It is a "valley of ashes," a place of uninterrupted desolation. The eyes of Doctor T.J. Eckleburg are an indelibly grotesque image: these are eyes unattached to any face or body, gazing out over a hellish wasteland. Fitzgerald's description of the drawbridge and passing barges makes an allusion to the River Styx, a mythological river which one crosses to enter the realm of the dead. The eyes of Dr. T.J. Eckleburg seem to be a monstrous parody of the eyes of God: they watch, but they do not see; they are heartless, and entirely unknowing. Like the scene in which Gatsby reaches for the green light, high symbolism is given priority over the demands of realism: the reader is presented with an implausible, but highly effective image of two detached eyes looking out over dust and ashes.

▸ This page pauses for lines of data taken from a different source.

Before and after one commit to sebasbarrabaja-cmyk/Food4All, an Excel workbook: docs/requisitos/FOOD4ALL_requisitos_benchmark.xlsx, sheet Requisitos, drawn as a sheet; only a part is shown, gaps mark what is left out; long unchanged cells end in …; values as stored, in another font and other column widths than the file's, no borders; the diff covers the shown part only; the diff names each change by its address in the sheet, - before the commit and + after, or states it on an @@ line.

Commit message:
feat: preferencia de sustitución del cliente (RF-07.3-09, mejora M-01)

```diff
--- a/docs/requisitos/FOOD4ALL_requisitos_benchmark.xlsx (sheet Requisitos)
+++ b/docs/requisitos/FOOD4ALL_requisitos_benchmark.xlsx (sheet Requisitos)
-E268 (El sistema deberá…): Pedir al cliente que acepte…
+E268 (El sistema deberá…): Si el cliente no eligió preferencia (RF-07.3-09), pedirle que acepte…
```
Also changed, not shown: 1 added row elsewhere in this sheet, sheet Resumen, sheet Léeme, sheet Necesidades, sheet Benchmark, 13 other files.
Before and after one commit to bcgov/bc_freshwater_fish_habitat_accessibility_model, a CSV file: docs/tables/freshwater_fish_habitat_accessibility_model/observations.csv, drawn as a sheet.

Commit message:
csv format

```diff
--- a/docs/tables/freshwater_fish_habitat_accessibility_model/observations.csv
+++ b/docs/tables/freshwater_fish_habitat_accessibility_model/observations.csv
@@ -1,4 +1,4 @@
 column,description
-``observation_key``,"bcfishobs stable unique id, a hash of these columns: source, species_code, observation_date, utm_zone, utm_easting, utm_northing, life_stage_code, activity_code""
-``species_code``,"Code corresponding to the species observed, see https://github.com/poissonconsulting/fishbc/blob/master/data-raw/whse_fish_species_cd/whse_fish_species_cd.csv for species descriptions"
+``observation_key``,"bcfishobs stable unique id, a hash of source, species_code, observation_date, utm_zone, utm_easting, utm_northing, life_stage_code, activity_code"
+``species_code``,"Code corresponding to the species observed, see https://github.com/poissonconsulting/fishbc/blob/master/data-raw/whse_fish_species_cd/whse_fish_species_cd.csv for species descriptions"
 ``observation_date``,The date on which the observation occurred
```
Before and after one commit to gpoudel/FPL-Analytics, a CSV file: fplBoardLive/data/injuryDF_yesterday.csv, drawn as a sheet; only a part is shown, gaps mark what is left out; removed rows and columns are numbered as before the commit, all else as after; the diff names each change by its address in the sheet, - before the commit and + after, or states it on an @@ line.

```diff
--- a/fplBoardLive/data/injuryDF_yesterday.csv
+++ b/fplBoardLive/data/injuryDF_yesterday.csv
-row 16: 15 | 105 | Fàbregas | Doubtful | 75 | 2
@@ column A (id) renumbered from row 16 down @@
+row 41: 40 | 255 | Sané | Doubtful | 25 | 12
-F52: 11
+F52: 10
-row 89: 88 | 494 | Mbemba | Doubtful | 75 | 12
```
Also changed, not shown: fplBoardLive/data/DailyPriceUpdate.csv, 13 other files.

The novel's only non-wealthy characters live in the valley of ashes; it is the grim underside to the hedonism of the Eggs, and of New York City. George Wilson, Myrtle's dejected husband, seems almost made of ashes: "ashen dust" coats his clothes and his hair. Fitzgerald represents poverty as lying beneath wealth and providing the wealthy with a dumping ground. It is what the wealthy wish to avoid seeing at all costs.